One might think that their changed worldviews and diametrically opposed lifestyles would make the childhood friends become enemies after they reunite in adulthood. However, they remain personally devoted to each other. Rocky is angered by his fellow gangsters’ threats to end Father Connolly’s reform efforts with violence; he goes to great lengths to protect his friend’s life.
This movie does not present the moral conflict present in most gangster films, namely making the audience sympathize with an anti-hero who has absolutely no redeeming qualities.
The Story Behind the Story
Just as Jerry Connolly remains a true friend to Rocky Sullivan, Joe Breen was a friend to those who might be viewed as his enemies: the filmmakers. Although he fought to quell the immoral content of Hollywood’s productions, he did not have a personal grudge against his studio colleagues. In fact, he regarded people like Howard Hughes, whom many guess to have been a bitter enemy, as his friends. It’s easy to assume people were friends or enemies based on their business dealings and personal beliefs, but movies like this remind us how wrong we can be.
Father Connolly’s crusade against corruption is reminiscent of the real-life fight against evil influences in America, which the Catholic Church waged in the 1930s, headed by the Catholic (later National) Legion of Decency. Founded in 1934, this organization is best remembered for classifying films with different letters based on moral acceptability, making it one of the first national rating systems.
The movement’s rapid spread throughout the country in early 1934 was one of the main motivators for the formation of the PCA in July of that year. Like the gangsters in this movie, the studio bosses realized that the moral reform was too much for them. Fortunately, they decided to work together to build an effective system (instead of trying to assassinate the reformers).
In the movie, Father Connolly builds his crusade against evil on faith, which he supplements with practical action. He knows he needs publicity to alert the public to the corruption running rampant in their own bureaucracy, but the media are afraid to go against the powers that be. Finally, one publisher agrees to take a chance and back the priest’s reform efforts. This ignites a powerful movement, which gets the attention of the citizens as well as the mobsters themselves.
Similarly, the Legion of Decency received support and publicity from a newspaper mogul, Irish Catholic layman Martin J. Quigley. This Chicago publisher was one of the authors of the Code as well as a powerful advocate for the clean movie movement. Art imitated life in this film by demonstrating how the power of the press can be used for a good cause.
Old Format, New Formula
If you are familiar with pre-Code gangster movies like “Scarface,” “Little Caesar,” and James Cagney’s breakout film, “The Public Enemy,” you probably think you’re well-versed in early crime flicks.
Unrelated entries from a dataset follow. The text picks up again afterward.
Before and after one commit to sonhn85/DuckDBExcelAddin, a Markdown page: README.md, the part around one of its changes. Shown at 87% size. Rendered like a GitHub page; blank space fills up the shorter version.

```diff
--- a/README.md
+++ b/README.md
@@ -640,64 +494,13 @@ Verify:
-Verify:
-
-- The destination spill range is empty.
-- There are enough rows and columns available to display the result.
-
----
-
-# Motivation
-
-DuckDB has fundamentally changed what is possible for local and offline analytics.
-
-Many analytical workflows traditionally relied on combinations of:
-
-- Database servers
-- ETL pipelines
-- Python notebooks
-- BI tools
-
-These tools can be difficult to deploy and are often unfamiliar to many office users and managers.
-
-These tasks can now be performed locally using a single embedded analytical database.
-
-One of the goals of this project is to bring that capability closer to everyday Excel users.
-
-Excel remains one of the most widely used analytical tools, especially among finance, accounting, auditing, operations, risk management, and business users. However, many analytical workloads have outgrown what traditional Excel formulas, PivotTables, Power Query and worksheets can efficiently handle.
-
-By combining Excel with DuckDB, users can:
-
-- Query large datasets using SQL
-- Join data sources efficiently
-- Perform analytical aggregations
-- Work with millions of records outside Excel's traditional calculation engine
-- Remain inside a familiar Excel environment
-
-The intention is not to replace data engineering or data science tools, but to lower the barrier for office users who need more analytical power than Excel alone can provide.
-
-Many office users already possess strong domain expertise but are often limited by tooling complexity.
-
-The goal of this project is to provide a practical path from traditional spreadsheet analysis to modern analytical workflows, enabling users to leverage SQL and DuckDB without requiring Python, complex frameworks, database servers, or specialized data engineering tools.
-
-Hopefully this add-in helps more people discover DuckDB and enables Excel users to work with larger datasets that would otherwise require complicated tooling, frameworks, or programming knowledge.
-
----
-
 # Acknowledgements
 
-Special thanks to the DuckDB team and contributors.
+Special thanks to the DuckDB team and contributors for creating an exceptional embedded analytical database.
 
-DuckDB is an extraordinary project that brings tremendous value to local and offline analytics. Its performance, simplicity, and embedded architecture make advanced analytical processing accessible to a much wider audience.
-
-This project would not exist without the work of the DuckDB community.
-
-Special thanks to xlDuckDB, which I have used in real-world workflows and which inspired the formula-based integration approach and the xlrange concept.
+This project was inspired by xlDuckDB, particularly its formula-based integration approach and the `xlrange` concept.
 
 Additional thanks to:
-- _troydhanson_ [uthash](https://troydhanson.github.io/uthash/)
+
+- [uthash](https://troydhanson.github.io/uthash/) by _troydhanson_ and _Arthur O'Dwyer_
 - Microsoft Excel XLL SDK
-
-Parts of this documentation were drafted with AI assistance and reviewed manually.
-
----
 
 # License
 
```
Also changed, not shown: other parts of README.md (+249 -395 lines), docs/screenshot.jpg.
Since it is not your standard gangster film, “Angels with Dirty Faces” will challenge your expectations about the whole genre. Although it features racketeers, machine guns, shootouts with cops, and stacks of ill-gotten money, this movie depicts so much more than a violent yet glamorous life of crime. Instead, this thought-provoking crime story focuses on the moral problems which gangland presents to its members and the rest of society.
You don’t have to be Irish or Catholic to appreciate “Angels with Dirty Faces.” The Hibernian themes are subtle backstories instead of cliché stereotypes. The religious moments focus on themes which unite, including faith, decency, and forgiveness, instead of divisive denominational doctrines. Supported by a talented cast and an uncomplicated production, this is a powerful story which is just as potent today as in 1938.